Artworks that are stored away for various reasons (one of which may be the requirement to store super fund assets away from home), need to be stored carefully. Artwork and Collectibles cover offered by Keystone, protects your precious items in the case of unforeseen accident, but if they are carelessly stored, they are more likely to encounter problems that are not covered.
Damage to artworks or collectibles can occur due to atmospheric effects, so storage conditions need to mitigate these. See also Wine and Spirits Storage. Damage caused by:
is not covered by Keystone unless these problems are caused by storm, frost or fire events.
Artworks must be kept at least 15 centimetres off the floor. Keystone’s policy will not cover repairs if damage occurs due to artwork being left too low or on the floor – damage such as flooding, mould, excessive dust, or abrasions. These sorts of issues may permanently affect value. Artwork is unique; it should be treated as special and irreplaceable.

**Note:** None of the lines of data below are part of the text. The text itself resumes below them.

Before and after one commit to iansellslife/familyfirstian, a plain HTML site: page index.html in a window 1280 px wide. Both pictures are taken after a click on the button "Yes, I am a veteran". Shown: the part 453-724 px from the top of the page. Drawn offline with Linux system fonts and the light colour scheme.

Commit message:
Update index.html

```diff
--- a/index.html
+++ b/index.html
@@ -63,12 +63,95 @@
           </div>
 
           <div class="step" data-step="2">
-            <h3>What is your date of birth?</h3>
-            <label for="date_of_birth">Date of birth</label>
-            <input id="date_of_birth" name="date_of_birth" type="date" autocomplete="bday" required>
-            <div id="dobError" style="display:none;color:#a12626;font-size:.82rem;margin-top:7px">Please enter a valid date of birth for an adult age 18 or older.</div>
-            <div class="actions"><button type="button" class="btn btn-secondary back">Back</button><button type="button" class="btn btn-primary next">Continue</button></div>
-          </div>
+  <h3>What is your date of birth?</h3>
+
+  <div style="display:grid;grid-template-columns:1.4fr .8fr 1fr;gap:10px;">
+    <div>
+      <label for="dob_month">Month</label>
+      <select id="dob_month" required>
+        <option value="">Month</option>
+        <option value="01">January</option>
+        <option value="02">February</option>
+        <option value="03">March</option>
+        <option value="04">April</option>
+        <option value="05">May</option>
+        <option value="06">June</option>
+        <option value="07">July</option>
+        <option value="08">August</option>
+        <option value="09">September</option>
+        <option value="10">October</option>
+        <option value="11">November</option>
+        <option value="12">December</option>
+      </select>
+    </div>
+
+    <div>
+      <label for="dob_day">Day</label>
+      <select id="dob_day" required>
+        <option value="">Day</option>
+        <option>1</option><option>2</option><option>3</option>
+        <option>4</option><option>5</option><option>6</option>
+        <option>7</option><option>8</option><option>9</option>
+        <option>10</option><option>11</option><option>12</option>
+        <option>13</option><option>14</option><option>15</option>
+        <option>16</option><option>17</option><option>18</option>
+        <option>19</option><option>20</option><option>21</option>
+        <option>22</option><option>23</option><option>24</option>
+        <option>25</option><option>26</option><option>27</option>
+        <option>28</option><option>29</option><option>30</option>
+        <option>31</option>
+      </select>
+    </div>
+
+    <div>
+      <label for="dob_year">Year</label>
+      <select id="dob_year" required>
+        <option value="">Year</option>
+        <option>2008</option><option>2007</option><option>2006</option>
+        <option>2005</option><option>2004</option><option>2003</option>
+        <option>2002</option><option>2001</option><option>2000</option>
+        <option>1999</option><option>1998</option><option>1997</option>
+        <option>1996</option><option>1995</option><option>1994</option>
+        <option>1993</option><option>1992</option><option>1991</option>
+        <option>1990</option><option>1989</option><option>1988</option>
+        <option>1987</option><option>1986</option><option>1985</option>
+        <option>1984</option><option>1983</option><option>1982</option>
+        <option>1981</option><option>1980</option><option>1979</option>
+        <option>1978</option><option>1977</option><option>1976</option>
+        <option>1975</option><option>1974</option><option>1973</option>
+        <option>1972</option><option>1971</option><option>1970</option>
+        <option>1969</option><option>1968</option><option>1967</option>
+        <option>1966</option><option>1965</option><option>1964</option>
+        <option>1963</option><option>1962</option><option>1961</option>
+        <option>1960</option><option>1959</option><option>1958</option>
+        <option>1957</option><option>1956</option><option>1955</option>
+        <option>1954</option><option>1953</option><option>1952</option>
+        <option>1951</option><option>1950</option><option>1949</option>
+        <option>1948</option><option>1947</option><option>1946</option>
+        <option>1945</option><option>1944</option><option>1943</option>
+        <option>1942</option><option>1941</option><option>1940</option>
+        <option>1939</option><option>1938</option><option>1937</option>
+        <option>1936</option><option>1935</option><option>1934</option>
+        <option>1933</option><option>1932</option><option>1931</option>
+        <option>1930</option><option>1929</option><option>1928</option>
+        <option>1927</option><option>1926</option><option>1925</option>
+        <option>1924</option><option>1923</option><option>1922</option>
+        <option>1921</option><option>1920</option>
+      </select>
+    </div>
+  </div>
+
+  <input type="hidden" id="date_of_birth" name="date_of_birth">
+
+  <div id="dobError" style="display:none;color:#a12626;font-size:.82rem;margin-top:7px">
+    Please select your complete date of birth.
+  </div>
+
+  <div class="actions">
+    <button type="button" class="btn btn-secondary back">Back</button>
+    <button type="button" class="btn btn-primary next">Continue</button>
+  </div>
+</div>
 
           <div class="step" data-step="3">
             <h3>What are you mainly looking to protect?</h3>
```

General wear and tear are not usually covered by insurance policies. The same applies to artworks. If an art piece:
it is not covered for repair or loss of value. And this list is not exhaustive. Take steps to ensure atmospheric conditions are right for artwork, particularly in storage, so the above does not happen to special treasured pieces.

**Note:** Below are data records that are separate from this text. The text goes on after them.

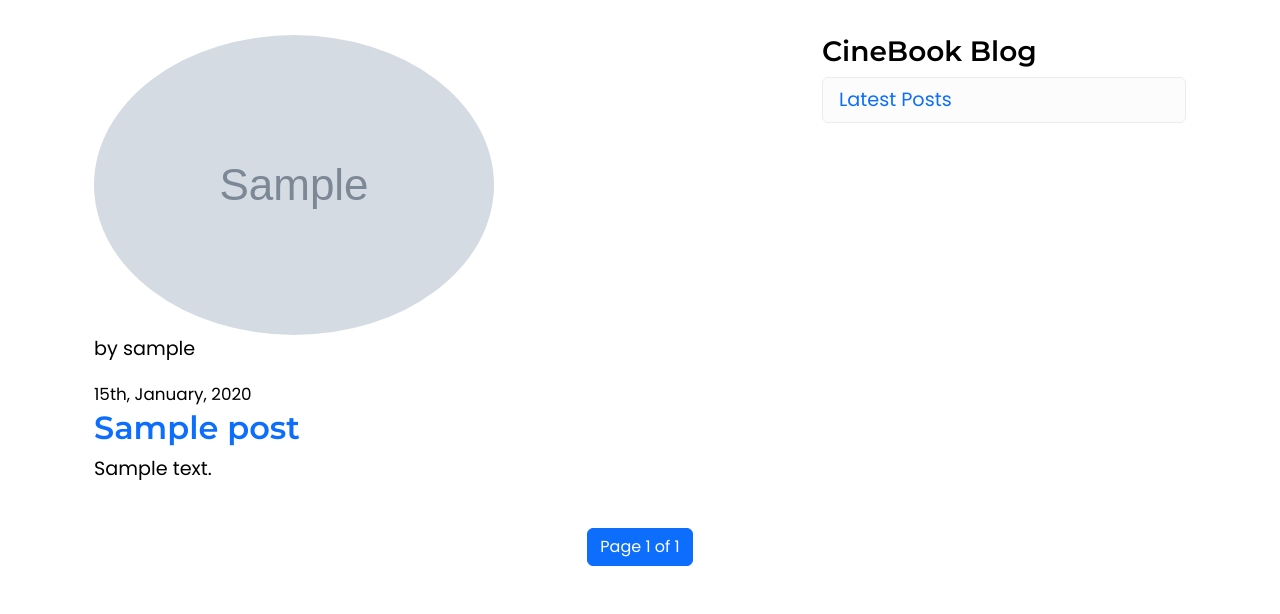
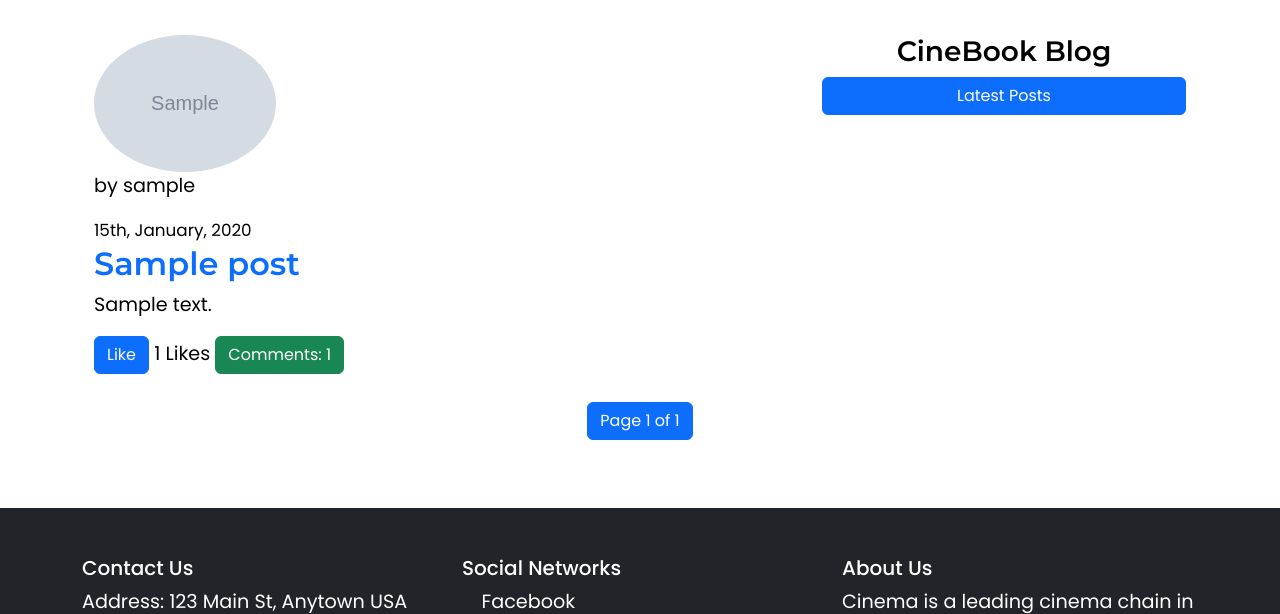
Before and after one commit to Pedrolivares1980/cinebook, a Django app: page /blog/ in a window 1280 px wide. Shown: the part 61-675 px from the top of the page. Run offline with Django 5.2, Linux system fonts and the light colour scheme; tables that the repository leaves empty hold one stand-in row (values such as "Sample post"); grey boxes marked "Sample" are stand-in pictures; some libraries are stand-ins or nearby versions.

Commit message:
blog likes

```diff
--- a/blog/templates/blog/comment_thread.html
+++ b/blog/templates/blog/comment_thread.html
@@ -4,7 +4,7 @@
         <div class="d-flex align-items-center">
             <img class="rounded-circle article-img" src="{{ comment.author.profile.image.url }}">
             <div class="ms-2">
-				<h5 class="mt-0">{{ comment.author.username }} </h5>
+                <h5 class="mt-0">{{ comment.author.username }}</h5>
                 <small class="text-muted">{{ comment.date_posted|date:'dS, F, Y'}}</small>
                 <p>{{ comment.content }}</p>
                 <div class="comment-actions">
@@ -13,6 +13,10 @@
                     <a href="{% url 'comment-delete' comment.id %}" class="btn btn-sm btn-danger">Delete</a>
                     {% endif %}
                     <a href="{% url 'add-reply' post_id=comment.post.id parent_id=comment.id %}" class="btn btn-sm btn-primary">Reply</a>
+                    <!-- Botón de like para el comentario -->
+                    <button class="like-comment btn btn-sm btn-primary" id="like-btn-comment-{{ comment.id }}" data-id="{{ comment.id }}">Like</button>
+                    <!-- Contador de likes para el comentario -->
+                    <span id="like-count-comment-{{ comment.id }}">{{ comment.likes.count }} Likes</span>
                 </div>
             </div>
         </div>
--- a/blog/templates/blog/home.html
+++ b/blog/templates/blog/home.html
@@ -1,19 +1,27 @@
 {% extends "blog/base.html" %}
+{% load static %}
+{% block content %}
+<script>
+  var csrftoken = '{{ csrf_token }}';
+</script>
 
-{% block content %}
+</script>
 <div class="d-flex flex-column flex-md-row container">
-
   <div class="col-md-8">
-    {% for post in posts %}
+    {% for item in posts_with_comments_count %}
     <article class="media content-section">
-      <img class="rounded-circle article-img" src="{{ post.author.profile.image.url }}">
+      <img class="rounded-circle article-img w-25" src="{{ item.post.author.profile.image.url }}">
       <div class="media-body">
         <div class="article-metadata">
-          <p class="mr-2">by {{ post.author }}</p>
-          <small>{{ post.date_posted|date:'dS, F, Y' }}</small>
+          <p class="mr-2">by {{ item.post.author }}</p>
+          <small>{{ item.post.date_posted|date:'dS, F, Y' }}</small>
         </div>
-        <h2><a class="article-title" href="{% url 'post-detail' post.id %}">{{ post.title }}</a></h2>
-        <p class="article-content">{{ post.content }}</p>
+        <h2><a class="article-title" href="{% url 'post-detail' item.post.id %}">{{ item.post.title }}</a></h2>
+        <p class="article-content">{{ item.post.content|truncatewords:20 }}</p>
+        <!-- Corrected data-id and likes count to use item.post.id and item.post.likes.count -->
+        <button class="like-post btn btn-primary" id="like-btn-post-{{ item.post.id }}" data-id="{{ item.post.id }}">Like</button>
+        <span id="like-count-post-{{ item.post.id }}">{{ item.post.likes.count }} Likes</span>
+        <a class="btn btn-success" href="{% url 'post-detail' item.post.id %}">Comments: {{ item.comments_count }}</a>
       </div>
     </article>
     {% endfor %}
@@ -21,16 +29,17 @@
 
   <div class="col-md-4 mt-4 mt-md-0">
     <div class="content-section">
-      <h3>CineBook Blog</h3>
-      <ul class="list-group">
+      <h3 class="text-center">CineBook Blog</h3>
+      <div class="d-grid gap-2">
         {% if user.is_authenticated %}
-        <li class="list-group-item list-group-item-light"><a href="{% url 'post-create' %}">New Post</a></li>
-        <li class="list-group-item list-group-item-light"><a href="{% url 'user-posts' user.username %}">My Posts</a></li>
+        <a href="{% url 'post-create' %}" class="btn btn-primary btn-block">New Post</a>
+        <a href="{% url 'user-posts' user.username %}" class="btn btn-primary btn-block">My Posts</a>
         {% endif %}
-        <li class="list-group-item list-group-item-light"><a href="{% url 'blog-home' %}">Latest Posts</a></li>
-      </ul>
+        <a href="{% url 'blog-home' %}" class="btn btn-primary btn-block">Latest Posts</a>
+      </div>
     </div>
   </div>
+
 
 </div>
 
@@ -59,4 +68,5 @@
     </ul>
   </nav>
 
+<script src="{% static 'js/blog.js' %}"></script>
 {% endblock content %}
--- a/blog/urls.py
+++ b/blog/urls.py
@@ -47,4 +47,8 @@ urlpatterns = [
 
     # Comment delete page URL pattern
     path("comment/<int:pk>/delete/", CommentDeleteView.as_view(), name="comment-delete"),
+
+    path('like_post/', views.like_post, name='like_post'),
+    path('like_comment/', views.like_comment, name='like_comment'),
+
 ]
--- a/blog/views.py
+++ b/blog/views.py
@@ -5,6 +5,8 @@ from django.contrib.auth.mixins import LoginRequiredMixin, UserPassesTestMixin
 from django.core.exceptions import PermissionDenied
 from django.contrib.auth.models import User
 from django.urls import reverse_lazy
+from django.views.decorators.http import require_POST
+from django.contrib.auth.decorators import login_required
 from django.views.generic import (
     ListView,
     DetailView,
@@ -12,7 +14,9 @@ from django.views.generic import (
     UpdateView,
     DeleteView
 )
-from .models import Post, Comment
+from .models import Post, Comment, PostLike, CommentLike
+from django.http import JsonResponse
+import json
 
 class PostListView(ListView):
     """
@@ -29,6 +33,12 @@ class PostListView(ListView):
         Add the main comments to the context data.
         """
         context = super().get_context_data(**kwargs)
+        context['posts_with_comments_count'] = [
+            {
+                'post': post,
+                'comments_count': Comment.objects.filter(post=post).count()            }
+            for post in context['posts']
+        ]
         return context
 
 
@@ -292,6 +302,40 @@ class CommentDeleteView(LoginRequiredMixin, UserPassesTestMixin, DeleteView):
             self._recursive_delete(child_comment)
         comment.delete()
 
+@require_POST
+@login_required
+def like_post(request):
+    # Parse the JSON body of the request
+    data = json.loads(request.body)
+    post_id = data.get('id')
+
+    # Fetch the post by ID
+    post = Post.objects.get(id=post_id)
+    liked = False  # Default to not liked
+
+    if post.likes.filter(id=request.user.id).exists():
+        # If the user already liked this post, unlike it
+        post.likes.remove(request.user)
+    else:
+        # Otherwise, like it
+        post.likes.add(request.user)
+        liked = True
+
+    return JsonResponse({'total_likes': post.likes.count(), 'liked': liked})
+
+def like_comment(request):
+    comment_id = request.POST.get('id')
+    comment = Comment.objects.get(id=comment_id)
+
+    if comment.liked_by_user(request.user):
+        comment.likes.filter(user=request.user).delete()
+        liked = False
+    else:
+        CommentLike.objects.create(comment=comment, user=request.user)
+        liked = True
+
+    return JsonResponse({'liked': liked, 'total_likes': comment.total_likes()})
+
 def about(request):
     """
     View to display the about page.
--- /dev/null
+++ b/static/js/blog.js
@@ -0,0 +1,78 @@
+document.addEventListener("DOMContentLoaded", function() {
+    // Handle like button clicks for posts
+    const postLikeButtons = document.querySelectorAll('.like-post');
+    postLikeButtons.forEach(button => {
+        button.addEventListener('click', function(e) {
+            e.preventDefault();
+            const postId = this.dataset.id;
+            fetch('/blog/like_post/', {
+                method: 'POST',
+                headers: {
+                    'Content-Type': 'application/json',
+                    'X-CSRFToken': getCookie('csrftoken'),
+                },
+                body: JSON.stringify({ id: postId }),
+            })
+            .then(response => response.json())
+            .then(data => {
+                const likeCountSpan = document.getElementById(`like-count-post-${postId}`);
+                const likeButton = document.getElementById(`like-btn-post-${postId}`);
+                likeCountSpan.innerText = `${data.total_likes} likes`;
+                updateLikeButton(likeButton, data.liked);
+            });
+        });
+    });
+
+    // Handle like button clicks for comments
+    const commentLikeButtons = document.querySelectorAll('.like-comment');
+    commentLikeButtons.forEach(button => {
+        button.addEventListener('click', function(e) {
+            e.preventDefault();
+            const commentId = this.dataset.id;
+            fetch('/blog/like_comment/', {
+                method: 'POST',
+                headers: {
+                    'Content-Type': 'application/json',
+                    'X-CSRFToken': getCookie('csrftoken'),
+                },
+                body: JSON.stringify({ id: commentId }),
+            })
+            .then(response => response.json())
+            .then(data => {
+                const likeCountSpan = document.getElementById(`like-count-comment-${commentId}`);
+                const likeButton = document.getElementById(`like-btn-comment-${commentId}`);
+                likeCountSpan.innerText = `${data.total_likes} likes`;
+                updateLikeButton(likeButton, data.liked);
+            });
+        });
+    });
+
+    // Function to update the like button's text and class based on the like status
+    function updateLikeButton(button, isLiked) {
+        if (isLiked) {
+            button.innerText = 'Unlike';
+            button.classList.remove('btn-primary');
+            button.classList.add('btn-danger');
+        } else {
+            button.innerText = 'Like';
+            button.classList.remove('btn-danger');
+            button.classList.add('btn-primary');
+        }
+    }
+
+    // Function to get CSRF token from cookies
+    function getCookie(name) {
+        let cookieValue = null;
+        if (document.cookie && document.cookie !== '') {
+            const cookies = document.cookie.split(';');
+            for (let i = 0; i < cookies.length; i++) {
+                const cookie = cookies[i].trim();
+                if (cookie.substring(0, name.length + 1) === (name + '=')) {
+                    cookieValue = decodeURIComponent(cookie.substring(name.length + 1));
+                    break;
+                }
+            }
+        }
+        return cookieValue;
+    }
+});
```
Also changed, not shown: blog/models.py (+31 -27 lines), blog/templates/blog/post_detail.html (+15 -9 lines), blog/migrations/0004_commentlike_postlike.py (added), blog/migrations/0005_comment_likes_post_likes_alter_commentlike_comment_and_more.py (added). Lines whose indentation alone changed are shown as unchanged.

Storing Fine Art
“The primary aim of the NGV Conservation department is to preserve the Gallery’s collection to ensure future generations’ access to it. On a fundamental level, this entails slowing down chemical processes as much as possible by storing paintings in a stable environment and using best protective handling, framing and storage practices…”, National Gallery of Victoria.
http://ngv.vic.gov.au/explore/collection/conservation/ Frederick McCubbin The North Wind, Chapt. 8 Restoration and conservation of The North Wind, The ethics of conservation.
Professional art storage services are always the best place to go when storing artwork. The people caring for each piece are experts on all aspects of how to store a huge range of items appropriately and have the facilities to provide this. There are many helpful websites that can give some guidance on what to look for and consider when art needs to be stored, but here are some useful tips:
There are important aspects to consider when storing fine art at home or in a storage facility:
Climate control is also very important to think about for many types of artwork. There are lots of commercial storage facilities available, but not many of them have climate control unless they are art storage specialists. The key problem for art is rapid changes in temperature or humidity. “The optimum atmospheric conditions for art storage are 21 degrees Celsius and 50% humidity.”, International Art Services.
Derek Smith, President of AXIS Fine Art Installation, who is an art storage expert in the USA advises, “while the age of your art is something to be considered, it’s better to live by the golden rule. Regardless of the work’s composition or age, you don’t want a change in humidity of more than 5% in 24 hours.” Artworkarchive.com
Artworks should never be stored on the floor. It should be suspended off the ground and ideally stored hanging up if space is available. If artworks do need to be stacked, store them like books, not piled on top of each other. Raising artwork allows airflow and protects against any potential for flooding.
Artwork should be stored in climate-controlled conditions as best practice, such as that found at art-specific storage facilities. Very few standard commercial storage facilities are ideal; they generally offer good security but lack the optimal conditions art needs, particularly for long-term storage.